Consider a day in the life of Mike, a hypothetical NBA star athlete: still recovering from a recent sprained ankle, Mike wakes up at 7:00am and drives to his team’s new practice facility. Breakfast awaits in the café run by the team nutritionist, where a variety of healthy options lie before him. He then heads to the locker room to get changed before walking 100 feet to see his personal athletic trainer and team doctor in the sports medicine clinic. He moves from hot plunge pools to a treatment table before getting stretched out. After a few recent sessions with the physical therapist, he’s able to finally get back to lifting in the performance center today, directed by the team strength coach who has crafted a personal plan for Mike’s workout. Following meetings, another meal, and light practice on the indoor field, Mike heads to the attached medical center for his appointment at the research lab where performance diagnostics are measuring his vitals, sweat, and range of motion in order to compare his post-practice statistics to those taken immediately after the injury a few days prior. When he’s done, Mike moves to the recovery lounge and spends a few minutes in a cryosauna before sitting and receiving electrical stimulation, watching video from the game while he waits for it to take effect. He finishes the day back in the locker room, showering, changing, and heading home.
Now let’s look at a day in the life of, well, me: I wake up most days at 5:00am to hop on the train and commute an hour into Boston to exercise before the work day. I attend a barre or yoga class at a fitness club where I have a membership that includes unlimited classes, fancy shampoo, and the option to receive discounted massages if I pony up the cash.
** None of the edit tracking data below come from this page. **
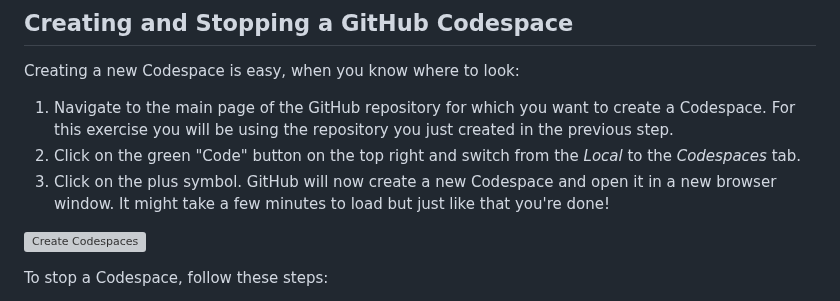
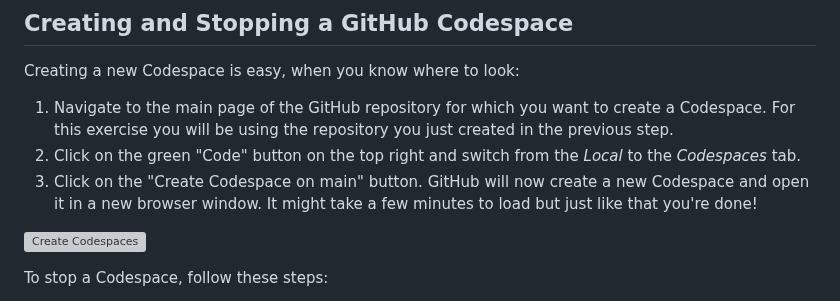
Before and after one commit to microsoft/EveryoneCanCode-US, a Markdown page: Track_1_ToDo_App/Sprint-00 - Environment Setup/02a - Use GitHub CodeSpaces.md, the part around the change. Rendered like a GitHub page; grey boxes are pictures that could not be loaded.

Commit message:
updated wording to match image

```diff
--- a/Track_1_ToDo_App/Sprint-00 - Environment Setup/02a - Use GitHub CodeSpaces.md
+++ b/Track_1_ToDo_App/Sprint-00 - Environment Setup/02a - Use GitHub CodeSpaces.md
@@ -40,7 +40,7 @@ Creating a new Codespace is easy, when you know where to look:
 
 1. Navigate to the main page of the GitHub repository for which you want to create a Codespace.  For this exercise you will be using the repository you just created in the previous step.
 2. Click on the green "Code" button on the top right and switch from the _Local_ to the _Codespaces_ tab.
-3. Click on the plus symbol. GitHub will now create a new Codespace and open it in a new browser window. It might take a few minutes to load but just like that you're done!
+3. Click on the "Create Codespace on main" button. GitHub will now create a new Codespace and open it in a new browser window. It might take a few minutes to load but just like that you're done!
 
 ![Create Codespaces](./images/CreateCodespaces.png)
 
```
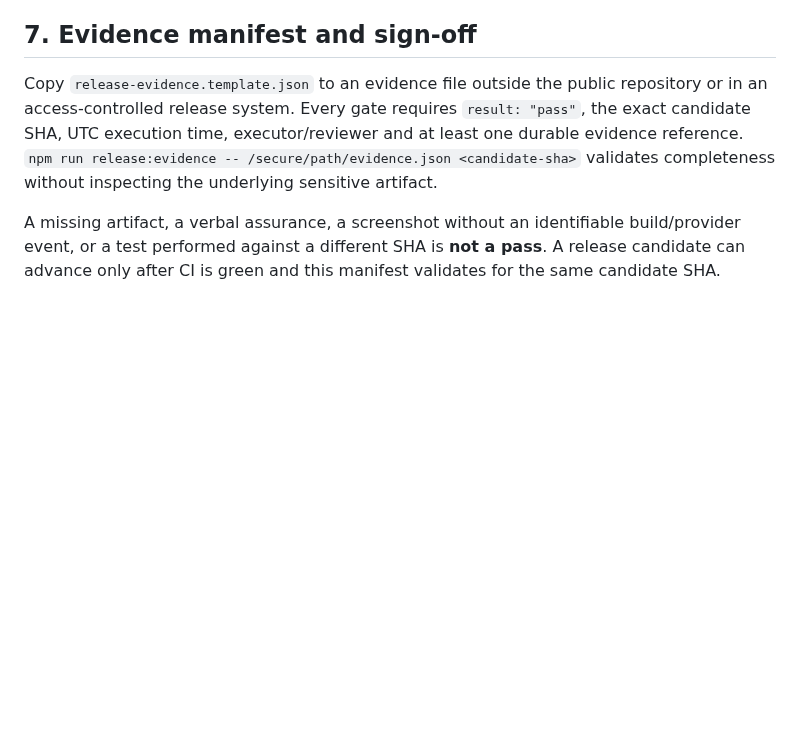
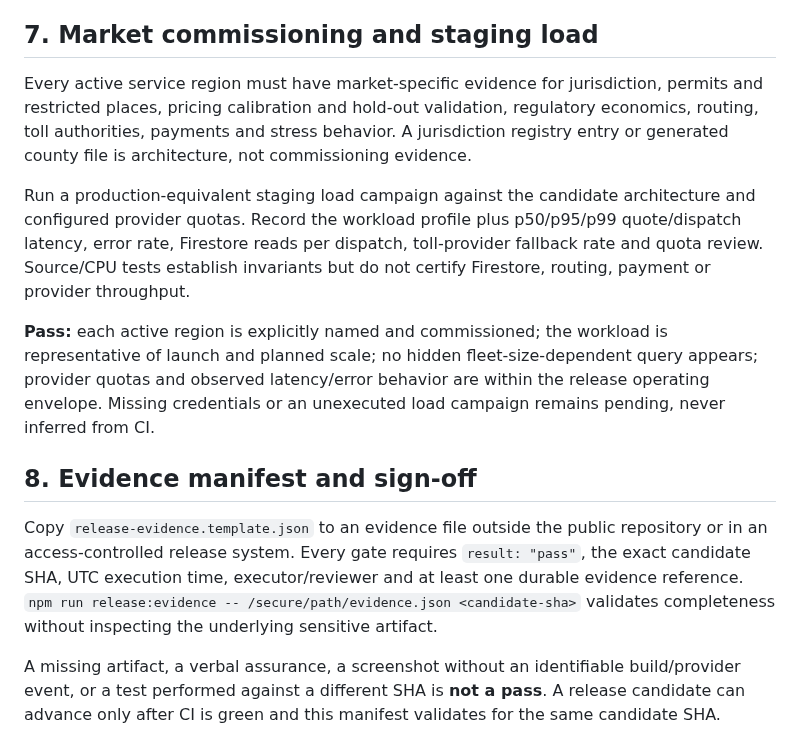
Before and after one commit to chadkhalil21-svg/American-Rider, a Markdown page: docs/COMMERCIAL-RELEASE-EVIDENCE.md, the part around the change. Rendered like a GitHub page; blank space fills up the shorter version.

Commit message:
Require market-specific commissioning and staging load evidence

```diff
--- a/docs/COMMERCIAL-RELEASE-EVIDENCE.md
+++ b/docs/COMMERCIAL-RELEASE-EVIDENCE.md
@@ -54,7 +54,15 @@ Commercial release is blocked until the signed release candidate has been walked
 
 The evidence package must include a complete reachable-screen inventory plus critical-path/state matrix covering Traveler, Operator, Family/Teen and Smart Travel; empty/loading/error/offline/restart states; small and large supported device layouts; accessibility checks; and terminology/copy review. Every material finding is either fixed on the candidate and re-tested or explicitly blocks release. A sample of attractive screens is not evidence of whole-product readiness.
 
-## 7. Evidence manifest and sign-off
+## 7. Market commissioning and staging load
+
+Every active service region must have market-specific evidence for jurisdiction, permits and restricted places, pricing calibration and hold-out validation, regulatory economics, routing, toll authorities, payments and stress behavior. A jurisdiction registry entry or generated county file is architecture, not commissioning evidence.
+
+Run a production-equivalent staging load campaign against the candidate architecture and configured provider quotas. Record the workload profile plus p50/p95/p99 quote/dispatch latency, error rate, Firestore reads per dispatch, toll-provider fallback rate and quota review. Source/CPU tests establish invariants but do not certify Firestore, routing, payment or provider throughput.
+
+**Pass:** each active region is explicitly named and commissioned; the workload is representative of launch and planned scale; no hidden fleet-size-dependent query appears; provider quotas and observed latency/error behavior are within the release operating envelope. Missing credentials or an unexecuted load campaign remains pending, never inferred from CI.
+
+## 8. Evidence manifest and sign-off
 
 Copy `release-evidence.template.json` to an evidence file outside the public repository or in an access-controlled release system. Every gate requires `result: "pass"`, the exact candidate SHA, UTC execution time, executor/reviewer and at least one durable evidence reference. `npm run release:evidence -- /secure/path/evidence.json <candidate-sha>` validates completeness without inspecting the underlying sensitive artifact.
 
```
I train on my own based on how I’m feeling each day. When all is said and done, I probably work out five times a week, pretty good considering where I was a year ago.